Revision tracking records:
────────────────────────────────────────
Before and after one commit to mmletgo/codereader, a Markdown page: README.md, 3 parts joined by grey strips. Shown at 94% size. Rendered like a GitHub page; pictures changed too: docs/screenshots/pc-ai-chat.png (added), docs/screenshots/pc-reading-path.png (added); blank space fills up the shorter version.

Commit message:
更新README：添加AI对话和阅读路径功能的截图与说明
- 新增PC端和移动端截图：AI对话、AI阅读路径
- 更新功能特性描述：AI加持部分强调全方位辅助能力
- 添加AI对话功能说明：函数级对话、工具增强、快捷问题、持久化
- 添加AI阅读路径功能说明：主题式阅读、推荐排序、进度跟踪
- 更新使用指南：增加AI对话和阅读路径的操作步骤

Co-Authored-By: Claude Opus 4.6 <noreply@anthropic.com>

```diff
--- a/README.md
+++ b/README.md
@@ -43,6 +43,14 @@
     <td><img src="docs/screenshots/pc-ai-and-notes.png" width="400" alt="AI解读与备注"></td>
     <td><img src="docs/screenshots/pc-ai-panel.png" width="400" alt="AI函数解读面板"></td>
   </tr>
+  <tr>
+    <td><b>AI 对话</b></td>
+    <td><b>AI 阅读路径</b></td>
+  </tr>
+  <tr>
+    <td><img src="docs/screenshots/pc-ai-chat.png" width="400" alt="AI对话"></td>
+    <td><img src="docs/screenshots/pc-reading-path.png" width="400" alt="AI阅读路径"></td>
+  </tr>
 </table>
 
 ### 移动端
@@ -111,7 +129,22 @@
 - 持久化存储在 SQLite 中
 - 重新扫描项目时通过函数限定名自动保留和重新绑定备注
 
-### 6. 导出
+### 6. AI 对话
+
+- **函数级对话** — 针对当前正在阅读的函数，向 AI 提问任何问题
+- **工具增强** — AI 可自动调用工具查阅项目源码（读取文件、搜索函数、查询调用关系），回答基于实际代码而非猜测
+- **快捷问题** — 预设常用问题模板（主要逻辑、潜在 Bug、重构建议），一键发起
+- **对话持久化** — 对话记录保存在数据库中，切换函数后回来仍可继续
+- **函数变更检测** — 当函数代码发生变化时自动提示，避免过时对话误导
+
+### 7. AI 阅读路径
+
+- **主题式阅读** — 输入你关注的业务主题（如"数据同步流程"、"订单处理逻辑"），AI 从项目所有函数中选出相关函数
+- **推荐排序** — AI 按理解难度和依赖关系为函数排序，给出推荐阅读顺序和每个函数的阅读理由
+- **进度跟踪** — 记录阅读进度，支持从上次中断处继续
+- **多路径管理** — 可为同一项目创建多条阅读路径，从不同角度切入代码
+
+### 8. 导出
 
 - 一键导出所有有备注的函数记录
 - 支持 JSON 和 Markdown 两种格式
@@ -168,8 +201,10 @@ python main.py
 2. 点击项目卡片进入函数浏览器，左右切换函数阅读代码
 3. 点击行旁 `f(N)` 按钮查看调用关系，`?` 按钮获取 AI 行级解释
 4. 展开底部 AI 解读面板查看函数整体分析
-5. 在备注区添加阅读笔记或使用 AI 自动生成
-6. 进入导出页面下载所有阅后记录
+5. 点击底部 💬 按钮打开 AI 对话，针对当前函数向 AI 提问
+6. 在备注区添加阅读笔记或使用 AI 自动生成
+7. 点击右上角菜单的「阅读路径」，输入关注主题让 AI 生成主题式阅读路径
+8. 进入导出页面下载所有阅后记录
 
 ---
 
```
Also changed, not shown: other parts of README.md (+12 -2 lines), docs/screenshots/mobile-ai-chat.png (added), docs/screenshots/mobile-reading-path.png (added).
────────────────────────────────────────
Every line in the data above that includes the word "width" should be copied.

     <td><img src="docs/screenshots/pc-ai-and-notes.png" width="400" alt="AI解读与备注"></td>
     <td><img src="docs/screenshots/pc-ai-panel.png" width="400" alt="AI函数解读面板"></td>
+    <td><img src="docs/screenshots/pc-ai-chat.png" width="400" alt="AI对话"></td>
+    <td><img src="docs/screenshots/pc-reading-path.png" width="400" alt="AI阅读路径"></td>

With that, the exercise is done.